The Ruby programming language was conceived on Feb 24th, 1993 by Yukihiro Matsumoto. It combined Perl-like syntax with object oriented features. Matsumoto has often stated that he wanted a scripting language more powerful than Perl but more object-oriented than Python. Similar to other languages including Lisp, it’s written in C as an interpreted language. The name Ruby was created before the code had been developed, and a large factor in this choice was because it was the birthstone of one of Matsumoto’s friends. Although the name has no exciting origins, Ruby has flourished as one of a class of newer, modern programming languages.
Ruby 0.95 was publicly released on Dec. 21st, 1995, followed by three more versions in two days. Version 1.0 was released on Christmas Day, 1996. In 2005 a web application framework written in Ruby, Ruby on Rails, was introduced. The framework quickly became quite popular and helped fuel adoption and recognition of Ruby itself. An index that measures the growth of programming languages currently places Ruby at number nine among all languages worldwide.
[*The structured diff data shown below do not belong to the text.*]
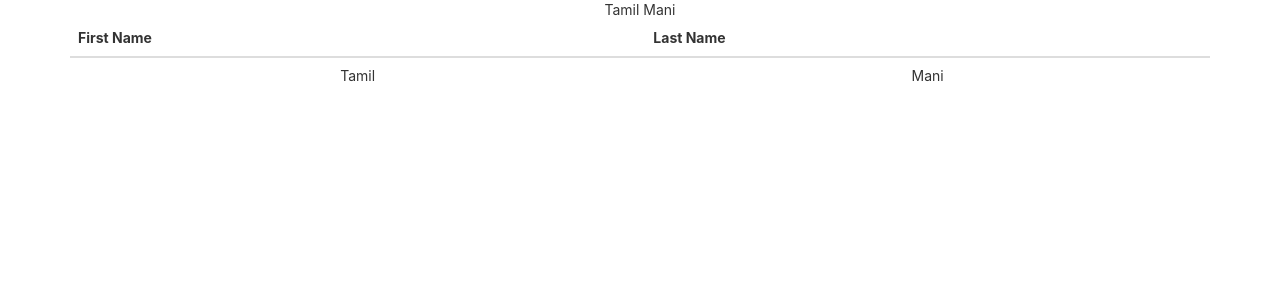
Repository: Green-Technologies-Angular/React-js
Page: /
The author's editor kept a copy of each file at every save. The page is drawn from the files as they stood at one save, then again after the next save.
The browser window is 1280 px wide. The pictures show the whole page.
The project was rebuilt for these pictures with package versions that can differ from the ones it lists, and the page was loaded fresh each time.

Above is the page before, as saved 2019-03-18 10:20:36.

### public/index.html
<!DOCTYPE html>
<html lang="en">
  <head>
    <meta charset="utf-8" />
    <link rel="shortcut icon" href="%PUBLIC_URL%/favicon.ico" />
    <meta
      name="viewport"
      content="width=device-width, initial-scale=1, shrink-to-fit=no"
    />
    <meta name="theme-color" content="#000000" />
    <!--
      manifest.json provides metadata used when your web app is installed on a
      user's mobile device or desktop. See https://developers.google.com/web/fundamentals/web-app-manifest/
    -->
    <link rel="manifest" href="%PUBLIC_URL%/manifest.json" />
    <link rel="stylesheet" href="https://maxcdn.bootstrapcdn.com/bootstrap/3.4.0/css/bootstrap.min.css">
  <script src="https://ajax.googleapis.com/ajax/libs/jquery/3.3.1/jquery.min.js"></script>
  <script src="https://maxcdn.bootstrapcdn.com/bootstrap/3.4.0/js/bootstrap.min.js"></script>
    <!--
      Notice the use of %PUBLIC_URL% in the tags above.
      It will be replaced with the URL of the `public` folder during the build.
      Only files inside the `public` folder can be referenced from the HTML.

      Unlike "/favicon.ico" or "favicon.ico", "%PUBLIC_URL%/favicon.ico" will
      work correctly both with client-side routing and a non-root public URL.
      Learn how to configure a non-root public URL by running `npm run build`.
    -->
    <title>React App</title>
  </head>
  <body>
    <noscript>You need to enable JavaScript to run this app.</noscript>
    <div id="root">

    </div>
    <!--
      This HTML file is a template.
      If you open it directly in the browser, you will see an empty page.

      You can add webfonts, meta tags, or analytics to this file.
      The build step will place the bundled scripts into the <body> tag.

      To begin the development, run `npm start` or `yarn start`.
      To create a production bundle, use `npm run build` or `yarn build`.
    -->
  </body>
</html>

### src/App.js
import React, { Component } from 'react';
import './App.css';
import Header from './component/header';
class App extends Component {
  constructor(props){
    super(props);
    this.state = {
      firstName : "Tamil",
      lastName : "Mani",
      name : "Tamil Mani"
    }
  }
  render() {
    return (
      <div className="App">
        {this.state.name}
        <Header chennai={this.state.firstName} csk={this.state.lastName}/>
      </div>
    );
  }
}

export default App;

### src/component/header.js
import React, { Component } from 'react';

class Header extends Component{

    render(){
        return(
            <div className="container">
                <table className="table">
                    <thead>
                    <tr>
                        <th>
                        First Name
                        </th>
                        <th>
                        Last Name
                        </th>
                    </tr>
                    </thead>
                    <tbody>
                    <tr>
                        <td>
                        {this.props.chennai}
                        </td>
                        <td>
                        {this.props.csk}
                        </td>
                    </tr>
                    </tbody>
                </table>
            </div>
        )

    }
}


export default Header;

Loaded but not shown: src/index.js (common file); src/index.css (common file); src/serviceWorker.js (common file); src/App.css (common file)

After the next save:
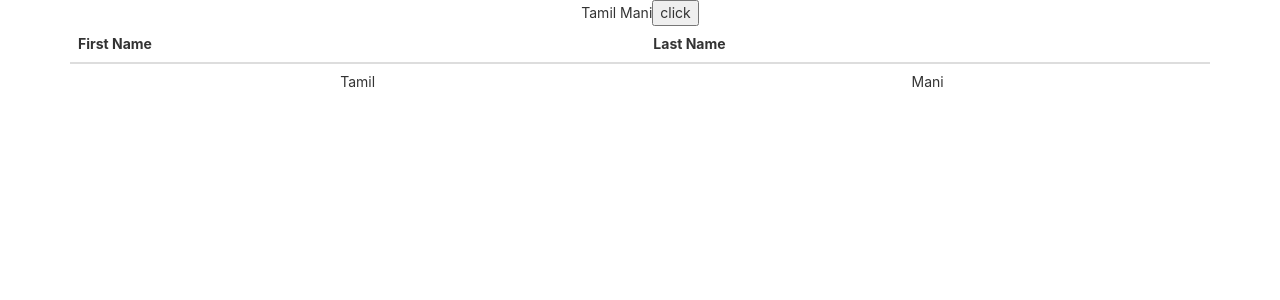
Saved 34 s later.
--- a/src/App.js
+++ b/src/App.js
@@ -14,6 +14,7 @@ class App extends Component {
     return (
       <div className="App">
         {this.state.name}
+        <button name="click">click</button>
         <Header chennai={this.state.firstName} csk={this.state.lastName}/>
       </div>
     );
Ruby-Talk, the primary mailing list for discussion of the Ruby language, has climbed to an average of 200+ messages per day.